Within a year, the Scot was one of the biggest artists in the world, following the success of the single Someone You Loved, which topped the charts not only here in the United Kingdom, but also in the United States.
Luke said: “Lewis stays pretty close to me – he is just up the end of the road.
“And the guy basically rules the world now! He has had an American number one and has been nominated for a Grammy.
“You have to pinch yourself, but it is brilliant because Lewis has shown everyone what is possible.
“He has opened a doorway for a lot of Scottish acts. It has shown to us all that we can maybe do it if Lewis can.
“He has put Scottish musicians on the map.”
Luke and the international music sensation grew up together in Bathgate and began writing songs collaboratively from a very early age. They even made a childhood pact that whoever secured fame first would help the other out.
True to his word, Capaldi, who headlines P&J Live on Sunday March 15, secured Luke as support for his Summer Sessions show in front of 6,000 fans at Princes Street Gardens, Edinburgh, last year.
Luke was recently confirmed for the TRNSMT festival line-up in Glasgow this summer, playing on the Sunday July 12 on the River stage.
Cafe Drummonds offers the opportunity to see one of the hottest prospects in British music up close before he, like Capaldi, inevitably hits the big time.
For anyone as yet unfamiliar with Luke’s music, he describes it as a mix of Frank Sinatra and Led Zeppelin having a child.
He explained: “My papa was a singer and got me into swing singers and, as I grew up, I wanted to copy them. They were my heroes, which I suppose is weird for a young man.
“I am like a wee old man trapped in a young boy’s body!
“Now that we are getting a bit more attention and some momentum behind us, you have to pay attention to your stage craft and how you are interacting with the crowd.
“I watch live performances of people like Sinatra and try to emulate it.
“They obviously nailed it, so it is not bad to take a wee lesson from them.
“I am also influenced by the blues and artists such as Muddy Waters and Howlin’ Wolf.

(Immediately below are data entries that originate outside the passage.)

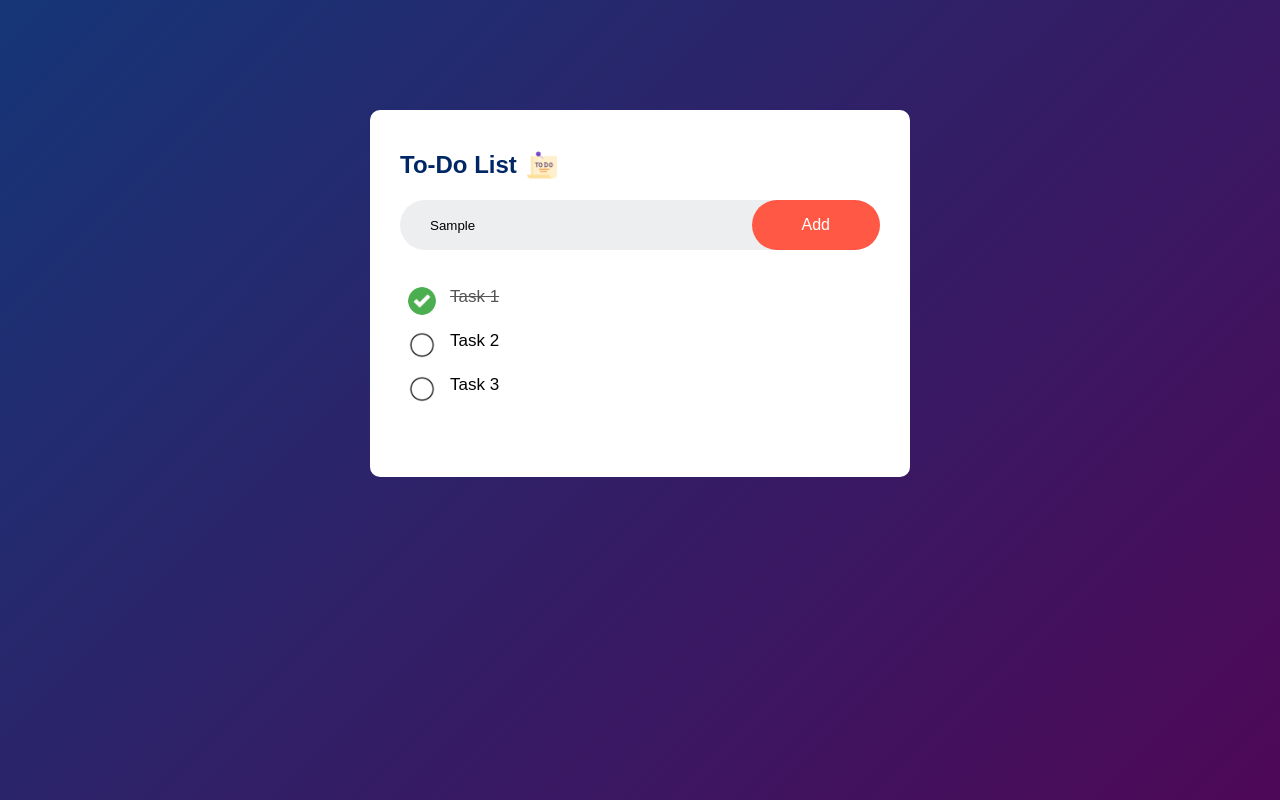
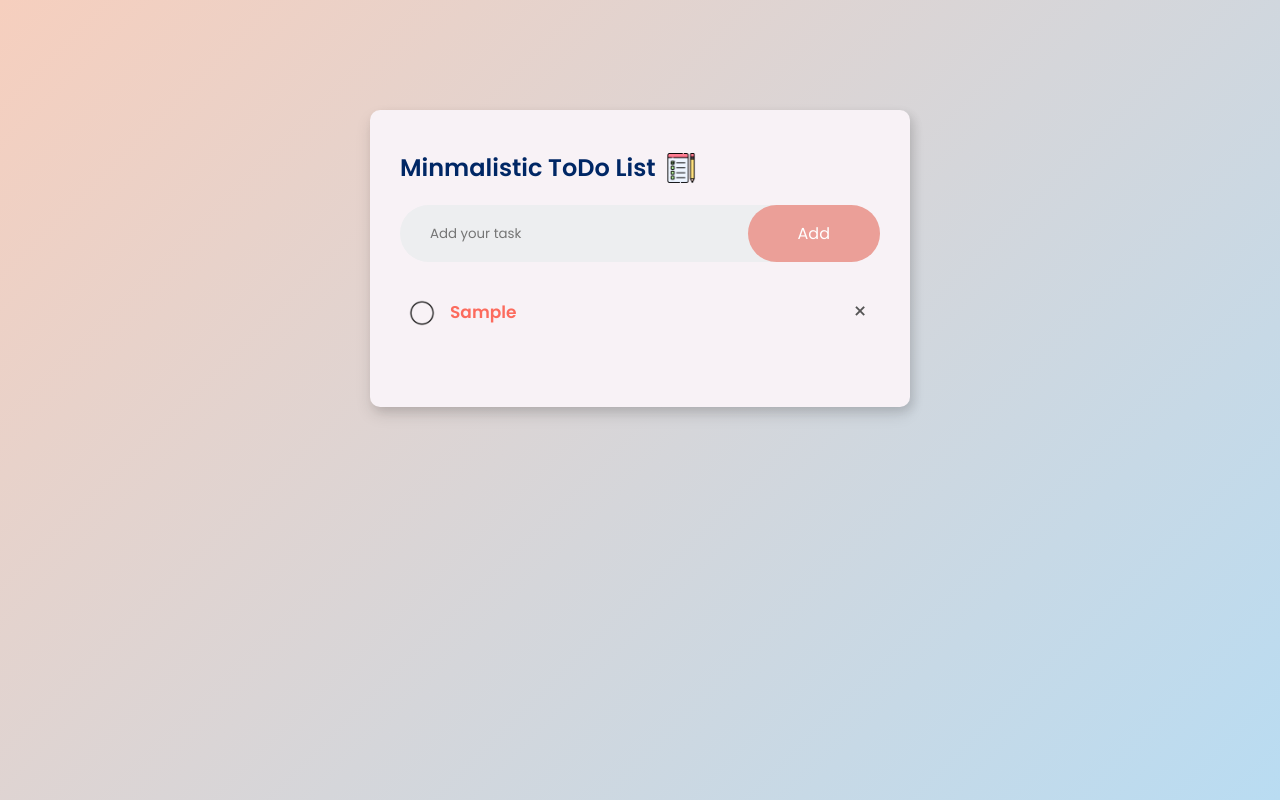
Before and after one commit to amMistic/JavaScript, a plain HTML site: page Lecture-1/dynamic-to-do-list/index.html in a window 1280 px wide. Both pictures are taken after typing "Sample" into the empty fields and a click on the button "Add". Drawn offline with Linux system fonts and the light colour scheme.

Commit message:
done: dynamic to-do list

```diff
--- a/Lecture-1/dynamic-to-do-list/index.css
+++ b/Lecture-1/dynamic-to-do-list/index.css
@@ -3,24 +3,23 @@
     padding: 0;
     font-family: 'Poppins' , sans-serif;
     box-sizing: border-box;
-
 }
 
 .container{
     width: 100%;
     min-height: 100vh;
-    background: linear-gradient(135deg, #153677, #4e0857) ;
+    background: linear-gradient(135deg, #f6cfbe, #b9dcf2) ;
     padding: 10px;
 }
 
 .todo-app{
     width: 100%;
     max-width: 540px;
-    background: #fff;
+    background: #f8f2f6;
     margin: 100px auto 20px;
     padding: 40px 30px 70px;
     border-radius: 10px;
-
+    box-shadow: 4px 4px 10px rgba(0, 0, 0, 0.1), 0px 8px 16px rgba(0, 0, 0, 0.1);
 }
 
 .todo-app h2{
@@ -60,7 +59,7 @@ button{
     padding: 16px 50px ;
     font-size: 16px;
     border-radius: 40px;
-    background: #ff5945;
+    background: #e72e1969;
     color: #fff;
     cursor: pointer;
 }
@@ -68,10 +67,12 @@ button{
 ul li {
     list-style: none;
     font-size: 17px;
+    color: #ff19009f;
     padding: 12px 8px 12px 50px;
     user-select: none;
     cursor: pointer;
     position: relative;
+    border-radius: 10px;
 }
 
 ul li::before{
@@ -96,3 +97,19 @@ ul li.checked{
 ul li.checked::before {
     background-image: url(assets/images/accept.png);
 }
+
+ul li span {
+    position: absolute;
+    right: 0;
+    top: 5px;
+    width: 40px;
+    height: 40px;
+    color: #555;
+    font-size: 22px;
+    line-height: 40px;
+    text-align: center;
+}
+
+ul li span:hover {
+    background: #edeef0;
+}
--- a/Lecture-1/dynamic-to-do-list/index.html
+++ b/Lecture-1/dynamic-to-do-list/index.html
@@ -3,23 +3,21 @@
 <head>
     <meta charset="UTF-8">
     <meta name="viewport" content="width=device-width, initial-scale=1.0">
+    <link href="https://fonts.googleapis.com/css2?family=Poppins:wght@400;600&display=swap" rel="stylesheet">
     <link rel="stylesheet" href="index.css">
-    <title>To-Do List</title>
+    <title> Minmalistic ToDo </title>
 </head>
 <body>
     <div class="container">
-        <div class="todo-app">
-            <h2>To-Do List <img src="./assets/images/to-do-list.png" alt="To-Do Image"></h2>
+        <main class="todo-app">
+            <h2> Minmalistic ToDo List <img src="./assets/images/check-list.png" alt="To-Do Image"></h2>
             <div class="row">
                 <input type="text" id="input-box" placeholder="Add your task">
-                <button>Add</button>
+                <button onclick="addTask()">Add</button>
             </div>
-            <ul id="tasks-container">
-                <li class="checked">Task 1</li>
-                <li>Task 2</li>
-                <li>Task 3</li>
-            </ul>
-        </div>
+            <ul id="tasks-container"></ul>
+        </main>
     </div>
+    <script src="script.js"></script>
 </body>
 </html>
--- a/Lecture-1/dynamic-to-do-list/script.js
+++ b/Lecture-1/dynamic-to-do-list/script.js
@@ -0,0 +1,40 @@
+// get the input bar and task container
+const input = document.getElementById('input-box');
+const taskContainer = document.getElementById('tasks-container');
+
+// define the addTask Event Listner
+function addTask() {
+    if (input.value === ''){
+        alert(`You must've something in input box to add into To-Do List`);
+    } else {
+        // create new list element
+        let li = document.createElement('li');
+
+        // set the values of newly created element
+        let strong = document.createElement('strong')
+        strong.innerHTML = input.value;
+
+        li.appendChild(strong);
+        input.value = '';   // empty input box
+
+        // append into the container to display on the web page
+        taskContainer.appendChild(li);
+
+        // add the "cancle" span
+        let span = document.createElement('span');
+        span.innerHTML = '\u00d7';
+
+        // append this span node into 'li' node as child node
+        li.appendChild(span);
+    }
+};
+
+
+// Add the event listner
+taskContainer.addEventListener( "click" ,function(e){
+    if (e.target.tagName === "LI"){
+        e.target.classList.toggle("checked");
+    } else if (e.target.tagName === 'SPAN') {
+        e.target.parentElement.remove();
+    }
+}, false);
```
Also changed, not shown: Lecture-1/dynamic-to-do-list/assets/images/check-list.png (added).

“I also like the way singers like Sinatra, Dean Martin and Johnny Cash tell stories.
“The way I always describe our stuff is ‘if Frank Sinatra and Led Zeppelin had a wee wean’!”
Luke talked to Society while staying in Broughty Ferry, near Dundee, where he is working on songwriting with Deacon Blue guitarist Gregor Philp.
There are many new songs in the pipeline from the 23-year-old, and Luke is planning to unveil them in the Granite City.
He added: “Gregor is a good guy.
“Writing with him came about through my manager, and I am working with a lot of different writers at the minute.
“It is just to see what different songs and sounds that I can come up with, and what path I want to go down. It is good to explore those different avenues.
“My writing is always developing.
“When you sit with a guy who has a different view of music, you learn something. Even if you don’t actually get a song written, you can still take the lessons onto the next session and the next people you work with.
“That is what music is about, working with other people and mixing ideas.
“Hopefully somewhere down the line, there will be an album. For now, though, it is just about trying to find the sound.
“An album is a lot of work and takes a lot of hours,” added Luke.
“I have been writing so there will be loads of new material in Aberdeen that goes down different avenues.”
For Luke, his Drummonds set will be a welcome return to the city.
He played a memorable show at the Beach Ballroom on the same bill as The Snuts in October
“Playing with The Snuts at the Beach Ballroom was a special experience,” he recalled.
“That venue is beautiful and has a great history.
“The Beach Ballroom also has a bouncy floor, which was wild with everyone dancing on it!
“I always say that performing the music is only about 5% of it – the other 95% is doing stuff like travelling to gigs, writing songs, getting them recorded, securing concerts and selling tickets.
“The performance aspect of it is a release from all the hard work, so you can then play live and enjoy it all.”
Luke La Volpe plays Cafe Drummonds on Friday February 28.
For tickets visit skiddle.com